Part of the superb SingleThread Farms inn, this 52-seat restaurant represents an extraordinary fusion of Japanese and Western culinary and aesthetic traditions — and innovations — the fulfillment of a dream for Kyle and Katina Connaughton. The procession of dishes in the 11-course tasting menu (which can be customized to suit pescatarians and vegetarians) proved compelling, not just for the flavors and textures but also for the plates and vessels. Among my favorite courses were the yellowtail with barrel-aged ponzu, Cara Cara orange, komatsuna (Japanese mustard spinach) and Saikyo miso; and black cod cooked in a fukkura-san (a tagine-style clay pot) with leeks, brassicas, sansho (a type of Japanese pepper) and chamomile dashi. Although the restaurant stocks an impressive range of wine, go with the sommelier’s pairings. No children under age 12.

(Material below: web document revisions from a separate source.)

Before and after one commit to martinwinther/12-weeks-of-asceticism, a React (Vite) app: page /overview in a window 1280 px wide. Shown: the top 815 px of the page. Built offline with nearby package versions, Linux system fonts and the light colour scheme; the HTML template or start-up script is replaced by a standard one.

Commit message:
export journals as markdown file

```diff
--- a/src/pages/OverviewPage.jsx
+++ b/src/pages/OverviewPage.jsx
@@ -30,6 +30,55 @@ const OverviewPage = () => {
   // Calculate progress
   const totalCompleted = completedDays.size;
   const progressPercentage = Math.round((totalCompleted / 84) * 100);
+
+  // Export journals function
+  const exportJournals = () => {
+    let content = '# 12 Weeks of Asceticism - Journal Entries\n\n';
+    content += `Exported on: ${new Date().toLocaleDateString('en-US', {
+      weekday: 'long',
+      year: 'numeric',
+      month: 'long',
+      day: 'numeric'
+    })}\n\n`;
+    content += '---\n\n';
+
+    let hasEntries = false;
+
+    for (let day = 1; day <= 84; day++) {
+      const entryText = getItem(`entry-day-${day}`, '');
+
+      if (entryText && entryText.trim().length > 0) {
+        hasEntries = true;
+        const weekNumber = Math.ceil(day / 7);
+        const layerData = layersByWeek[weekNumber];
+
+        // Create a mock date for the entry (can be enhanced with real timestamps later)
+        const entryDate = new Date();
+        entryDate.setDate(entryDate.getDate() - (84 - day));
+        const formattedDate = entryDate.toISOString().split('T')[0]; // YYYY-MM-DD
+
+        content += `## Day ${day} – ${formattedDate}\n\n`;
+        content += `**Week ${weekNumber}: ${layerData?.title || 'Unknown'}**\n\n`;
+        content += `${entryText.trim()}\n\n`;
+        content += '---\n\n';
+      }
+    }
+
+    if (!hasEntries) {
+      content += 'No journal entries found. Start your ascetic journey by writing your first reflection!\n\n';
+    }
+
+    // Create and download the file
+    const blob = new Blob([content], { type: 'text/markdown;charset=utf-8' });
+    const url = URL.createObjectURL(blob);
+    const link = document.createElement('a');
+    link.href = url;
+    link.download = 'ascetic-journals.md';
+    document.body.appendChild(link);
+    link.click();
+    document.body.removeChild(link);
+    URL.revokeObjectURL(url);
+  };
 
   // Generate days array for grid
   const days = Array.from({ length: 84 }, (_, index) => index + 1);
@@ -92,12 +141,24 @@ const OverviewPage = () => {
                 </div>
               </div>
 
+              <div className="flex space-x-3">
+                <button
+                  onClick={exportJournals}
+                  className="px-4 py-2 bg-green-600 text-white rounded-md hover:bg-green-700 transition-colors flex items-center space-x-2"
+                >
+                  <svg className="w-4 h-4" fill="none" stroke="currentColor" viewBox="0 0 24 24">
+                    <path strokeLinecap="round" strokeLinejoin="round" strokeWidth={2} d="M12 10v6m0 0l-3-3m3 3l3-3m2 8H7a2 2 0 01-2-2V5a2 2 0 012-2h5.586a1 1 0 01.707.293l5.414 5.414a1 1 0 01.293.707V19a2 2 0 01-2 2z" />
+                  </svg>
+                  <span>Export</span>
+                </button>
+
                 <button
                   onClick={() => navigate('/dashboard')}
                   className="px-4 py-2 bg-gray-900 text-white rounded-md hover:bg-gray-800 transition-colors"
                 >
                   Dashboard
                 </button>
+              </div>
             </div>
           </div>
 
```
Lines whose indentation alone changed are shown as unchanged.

This rustic stone building just off St. Helena’s main street is the venue for some of the finest meals I’ve had in the wine country. Chef Hiro Sone, who works with his wife, Lissa Doumani, has opened Bar Terra for light meals and drinks, while keeping a vibrant full menu in the restaurant. The food embodies a skillful take on California cuisine with Asian accents. The menus change regularly, but look for dishes such as broiled sake-marinated Alaskan black cod with shrimp dumplings in a shiso broth, and grilled breast of Liberty Farm duck with foie gras game sauce and spring peas. The wine list is full of interesting bottles, and the staff is very knowledgeable.
New since our last visit to Mendocino, this proved a real find. It is a small space on the ground floor of a red-doored house, with a fireplace and, in good weather, a deck with oceanviews. Hearty contemporary fare makes up the menu, with starters such as the caramelized-onion-and-goat-cheese tart and mains like the grilled pork chop with gnocchi, butternut squash, white beans, sun-dried tomatoes, rosemary and an apple cider reduction.
I had high hopes for Valette from my pre-trip research, and our experience justified them. Ensconced in a corner space just opposite SingleThread Farms, the handsome restaurant with a brick interior and white tablecloths serves a menu of locally sourced ingredients. We enjoyed a starter of house-made prosciutto with burrata cheese and a delicious main of arugula-crusted halibut with candied-onion vinaigrette, smoked Duroc coppa and pea shoots.
About Scott Livengood
Scott Livengood is the owner and CEO of Dewey’s Bakery, Inc., a commercial wholesale bakery with a respected national brand of ultra premium cookies and crackers.
Previously, Scott worked at Krispy Kreme Doughnuts for 27 years, starting as a trainee in 1977. He was appointed President of the company in 1992, then CEO and Chairman of the Board.
Scott has served on numerous boards including the Carter Center, the Calloway School of Business and the Babcock School of Management, Habitat for Humanity of Forsyth County, and the Winston-Salem Chamber of Commerce.
He started a new business, StoryWork International, in 2016 with Richard Stone. The signature achievement to date is LivingStories, a story-based program for improved patient experiences and outcomes in partnership with Novant Health.